[Web interface edit records]
····················
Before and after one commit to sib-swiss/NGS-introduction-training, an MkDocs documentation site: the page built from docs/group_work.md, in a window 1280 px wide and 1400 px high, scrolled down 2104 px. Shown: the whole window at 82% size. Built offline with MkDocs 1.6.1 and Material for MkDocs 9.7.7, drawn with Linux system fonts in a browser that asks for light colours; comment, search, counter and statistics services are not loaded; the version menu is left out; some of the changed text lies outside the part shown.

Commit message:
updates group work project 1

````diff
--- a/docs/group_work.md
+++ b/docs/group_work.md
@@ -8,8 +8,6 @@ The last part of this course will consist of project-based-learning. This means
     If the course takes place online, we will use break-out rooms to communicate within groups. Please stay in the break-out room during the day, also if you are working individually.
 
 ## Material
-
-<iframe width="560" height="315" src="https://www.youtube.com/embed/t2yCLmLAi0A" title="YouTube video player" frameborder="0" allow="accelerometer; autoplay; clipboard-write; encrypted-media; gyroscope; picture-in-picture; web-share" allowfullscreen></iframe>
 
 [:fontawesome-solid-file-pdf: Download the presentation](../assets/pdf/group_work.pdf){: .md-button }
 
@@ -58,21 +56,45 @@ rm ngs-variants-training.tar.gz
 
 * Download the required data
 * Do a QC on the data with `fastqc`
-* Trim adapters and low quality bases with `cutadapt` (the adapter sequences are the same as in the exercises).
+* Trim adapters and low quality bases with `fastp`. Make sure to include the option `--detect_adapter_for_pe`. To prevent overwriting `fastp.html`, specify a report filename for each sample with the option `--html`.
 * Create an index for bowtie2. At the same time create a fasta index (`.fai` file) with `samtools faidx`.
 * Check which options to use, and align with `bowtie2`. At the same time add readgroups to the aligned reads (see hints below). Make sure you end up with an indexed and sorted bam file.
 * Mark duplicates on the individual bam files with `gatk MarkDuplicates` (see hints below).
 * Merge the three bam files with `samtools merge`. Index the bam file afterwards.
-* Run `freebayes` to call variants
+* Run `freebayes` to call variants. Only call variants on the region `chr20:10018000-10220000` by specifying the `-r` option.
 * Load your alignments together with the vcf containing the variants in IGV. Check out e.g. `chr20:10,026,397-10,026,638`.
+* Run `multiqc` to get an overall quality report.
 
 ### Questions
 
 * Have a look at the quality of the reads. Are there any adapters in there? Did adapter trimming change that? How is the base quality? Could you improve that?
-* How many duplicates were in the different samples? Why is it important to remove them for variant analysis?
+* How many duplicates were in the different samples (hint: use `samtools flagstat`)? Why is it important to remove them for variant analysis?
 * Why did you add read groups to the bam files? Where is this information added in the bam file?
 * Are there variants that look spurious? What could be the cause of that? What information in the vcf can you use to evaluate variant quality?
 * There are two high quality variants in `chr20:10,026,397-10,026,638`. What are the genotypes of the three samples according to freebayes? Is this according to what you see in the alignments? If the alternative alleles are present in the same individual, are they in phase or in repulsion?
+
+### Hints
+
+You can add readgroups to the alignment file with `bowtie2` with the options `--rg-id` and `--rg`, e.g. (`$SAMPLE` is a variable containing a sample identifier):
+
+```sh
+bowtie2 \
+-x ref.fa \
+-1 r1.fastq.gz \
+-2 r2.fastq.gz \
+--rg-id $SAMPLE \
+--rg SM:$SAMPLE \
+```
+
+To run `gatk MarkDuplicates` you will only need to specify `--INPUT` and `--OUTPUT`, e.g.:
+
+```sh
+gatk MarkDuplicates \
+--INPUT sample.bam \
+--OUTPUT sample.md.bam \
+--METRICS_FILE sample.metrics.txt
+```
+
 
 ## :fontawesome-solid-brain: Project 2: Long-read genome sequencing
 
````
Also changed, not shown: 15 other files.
····················
_Task instructions:_ From the records above, pull out each line that has "MarkDuplicates".

_Exercise response:_
 * Mark duplicates on the individual bam files with `gatk MarkDuplicates` (see hints below).
+To run `gatk MarkDuplicates` you will only need to specify `--INPUT` and `--OUTPUT`, e.g.:
+gatk MarkDuplicates \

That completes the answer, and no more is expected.